Now, if the breeder’s permit was allowed to go into effect (it was unanimously approved last year by the board of commissioners), all LaHue would have to do is ask irresponsible pet owner if he had a breeder’s permit ordinance for his/her dog that has not been neutered. No? Boom, fine handed down, case closed, slam dunk. Irresponsible pet owner thinks twice about letting dog run loose, there’s one less problem dog in the county and the county begins to see progress. Irresponsible pet owner loses.
Another argument made at the most recent meeting when it was decided to start the process of repealing the breeder’s permit ordinance was that state law prohibits what the ordinance says, so it would be an ‘illegal’ ordinance to enforce and residents could sue the county over it. Not true. Any city, town or county within the state can implement laws, ordinances or regulations more strict than the state laws and be perfectly within its right to do so for its city, town or county. It cannot, however, implement laws that are less strict than state laws.
And finally, the last, and strongest, argument against the breeder’s permit law is that it creates an added burden to the taxpayers and law-abiding residents to have to register for a free breeder’s permit.

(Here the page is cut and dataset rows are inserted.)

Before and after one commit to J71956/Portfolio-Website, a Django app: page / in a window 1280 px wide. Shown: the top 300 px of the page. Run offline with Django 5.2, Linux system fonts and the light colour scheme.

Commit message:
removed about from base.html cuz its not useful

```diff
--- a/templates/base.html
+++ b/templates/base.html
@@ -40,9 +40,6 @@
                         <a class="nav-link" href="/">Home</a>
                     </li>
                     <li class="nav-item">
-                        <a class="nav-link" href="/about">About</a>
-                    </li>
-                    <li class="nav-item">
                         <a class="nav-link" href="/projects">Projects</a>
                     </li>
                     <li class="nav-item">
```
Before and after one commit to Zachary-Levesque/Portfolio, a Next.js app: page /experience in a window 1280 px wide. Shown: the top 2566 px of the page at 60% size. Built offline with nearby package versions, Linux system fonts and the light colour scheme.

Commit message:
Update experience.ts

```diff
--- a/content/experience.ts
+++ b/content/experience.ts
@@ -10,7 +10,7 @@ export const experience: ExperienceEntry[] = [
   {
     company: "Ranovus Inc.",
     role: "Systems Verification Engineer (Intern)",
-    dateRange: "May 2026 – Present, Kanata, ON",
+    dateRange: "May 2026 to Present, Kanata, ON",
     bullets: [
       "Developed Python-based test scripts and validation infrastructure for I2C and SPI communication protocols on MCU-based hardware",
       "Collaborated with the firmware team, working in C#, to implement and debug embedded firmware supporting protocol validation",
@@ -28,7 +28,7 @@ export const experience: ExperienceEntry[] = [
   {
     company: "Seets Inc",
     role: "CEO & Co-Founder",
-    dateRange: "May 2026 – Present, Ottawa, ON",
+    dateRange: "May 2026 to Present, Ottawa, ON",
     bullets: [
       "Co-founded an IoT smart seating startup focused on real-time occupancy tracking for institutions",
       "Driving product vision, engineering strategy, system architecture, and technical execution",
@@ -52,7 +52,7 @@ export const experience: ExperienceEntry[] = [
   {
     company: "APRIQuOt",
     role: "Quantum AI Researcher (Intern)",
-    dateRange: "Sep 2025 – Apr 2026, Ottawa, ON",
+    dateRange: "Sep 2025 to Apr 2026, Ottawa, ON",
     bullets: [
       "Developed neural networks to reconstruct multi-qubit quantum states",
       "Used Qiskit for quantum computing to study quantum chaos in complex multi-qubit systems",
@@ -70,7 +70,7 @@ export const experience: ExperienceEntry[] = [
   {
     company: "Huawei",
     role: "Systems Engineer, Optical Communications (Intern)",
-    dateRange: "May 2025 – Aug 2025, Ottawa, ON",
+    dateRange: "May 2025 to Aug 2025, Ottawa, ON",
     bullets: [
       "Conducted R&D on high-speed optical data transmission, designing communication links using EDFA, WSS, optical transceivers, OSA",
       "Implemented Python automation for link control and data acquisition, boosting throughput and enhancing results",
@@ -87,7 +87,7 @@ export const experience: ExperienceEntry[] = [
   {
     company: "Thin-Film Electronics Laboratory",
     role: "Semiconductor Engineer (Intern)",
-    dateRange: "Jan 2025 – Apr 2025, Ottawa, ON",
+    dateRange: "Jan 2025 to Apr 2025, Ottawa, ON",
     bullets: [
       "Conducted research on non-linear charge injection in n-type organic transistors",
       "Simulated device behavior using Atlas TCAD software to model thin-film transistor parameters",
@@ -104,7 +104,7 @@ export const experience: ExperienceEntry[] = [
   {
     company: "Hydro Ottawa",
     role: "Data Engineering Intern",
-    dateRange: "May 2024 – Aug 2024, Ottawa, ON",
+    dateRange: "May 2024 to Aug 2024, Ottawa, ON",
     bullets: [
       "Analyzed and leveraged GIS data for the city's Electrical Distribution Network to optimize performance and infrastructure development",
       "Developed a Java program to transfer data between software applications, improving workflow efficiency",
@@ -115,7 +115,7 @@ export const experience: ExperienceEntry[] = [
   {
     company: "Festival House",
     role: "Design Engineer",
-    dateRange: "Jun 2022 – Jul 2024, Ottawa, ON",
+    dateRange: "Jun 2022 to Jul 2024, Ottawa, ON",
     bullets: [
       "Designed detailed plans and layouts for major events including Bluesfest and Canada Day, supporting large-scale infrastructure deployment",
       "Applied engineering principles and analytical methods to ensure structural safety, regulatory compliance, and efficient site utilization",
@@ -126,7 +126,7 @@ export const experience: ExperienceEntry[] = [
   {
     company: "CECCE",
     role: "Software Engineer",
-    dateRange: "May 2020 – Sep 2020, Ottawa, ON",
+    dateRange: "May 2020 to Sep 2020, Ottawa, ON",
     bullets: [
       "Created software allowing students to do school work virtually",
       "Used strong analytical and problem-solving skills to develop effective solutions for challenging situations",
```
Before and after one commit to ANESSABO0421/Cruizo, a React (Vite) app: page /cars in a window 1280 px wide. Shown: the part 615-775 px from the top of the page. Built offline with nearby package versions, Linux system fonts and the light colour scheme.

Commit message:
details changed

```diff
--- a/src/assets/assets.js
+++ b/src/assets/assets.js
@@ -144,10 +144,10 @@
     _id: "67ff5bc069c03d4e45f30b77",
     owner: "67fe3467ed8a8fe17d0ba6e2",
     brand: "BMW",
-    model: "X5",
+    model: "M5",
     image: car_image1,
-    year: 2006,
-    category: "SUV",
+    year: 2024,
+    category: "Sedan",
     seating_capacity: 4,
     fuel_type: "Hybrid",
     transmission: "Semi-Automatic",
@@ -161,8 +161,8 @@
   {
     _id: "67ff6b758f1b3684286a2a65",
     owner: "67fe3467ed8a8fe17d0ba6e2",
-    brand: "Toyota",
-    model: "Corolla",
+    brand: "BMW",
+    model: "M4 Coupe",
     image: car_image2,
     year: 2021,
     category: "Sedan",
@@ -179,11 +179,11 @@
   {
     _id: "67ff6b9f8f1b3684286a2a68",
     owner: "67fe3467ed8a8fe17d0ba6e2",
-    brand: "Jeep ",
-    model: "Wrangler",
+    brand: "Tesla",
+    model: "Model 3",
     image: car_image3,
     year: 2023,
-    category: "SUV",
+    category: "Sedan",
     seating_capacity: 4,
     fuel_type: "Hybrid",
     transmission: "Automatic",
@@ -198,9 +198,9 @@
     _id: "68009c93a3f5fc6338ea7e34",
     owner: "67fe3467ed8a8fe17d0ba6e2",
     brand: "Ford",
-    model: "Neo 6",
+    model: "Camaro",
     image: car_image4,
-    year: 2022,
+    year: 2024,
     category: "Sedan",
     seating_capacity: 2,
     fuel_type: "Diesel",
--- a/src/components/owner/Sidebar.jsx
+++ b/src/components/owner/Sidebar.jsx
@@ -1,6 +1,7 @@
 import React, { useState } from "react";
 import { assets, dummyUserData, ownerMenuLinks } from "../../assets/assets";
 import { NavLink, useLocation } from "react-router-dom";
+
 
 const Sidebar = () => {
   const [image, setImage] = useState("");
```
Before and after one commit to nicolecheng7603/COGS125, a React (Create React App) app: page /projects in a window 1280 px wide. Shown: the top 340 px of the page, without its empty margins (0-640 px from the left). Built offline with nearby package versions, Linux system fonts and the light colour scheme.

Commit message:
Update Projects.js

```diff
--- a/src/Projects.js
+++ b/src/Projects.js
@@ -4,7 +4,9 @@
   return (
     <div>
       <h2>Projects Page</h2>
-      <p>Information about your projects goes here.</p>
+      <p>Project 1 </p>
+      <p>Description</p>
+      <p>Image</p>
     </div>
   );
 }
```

A man at the last meeting explained his situation with a dog, neither spayed nor neutered, at home that just sits in the house and watches TV all day, causing no harm to anyone. He said he shouldn’t have to go out of his way to get a permit for that. And I agree. Here’s my advice to him, and other law-abiding responsible pet owners if the breeder’s permit was implemented: don’t get the permit. Go about doing what you’ve always done as a responsible pet owner and you’ll never hear or see animal control. Animal control doesn’t care about you; you are not the problem. Are you breaking the law by not having a breeder’s permit and owning a dog that’s not spayed or neutered? Technically, yes, but you are also breaking the law when you go one mile per hour over the speed limit.
This is how the breeder’s permit was presented last year to the commissioners, where it received unanimously support.
It just takes one of you to vote to advertise the ordinance and let it come into law. You could even put a sunset clause for it to end after a certain time period. That would, at least, give animal control a good time frame to see if the breeder’s permit law helps, as it has in other areas of the country.
Obviously, the current system is not working. What’s the harm in trying?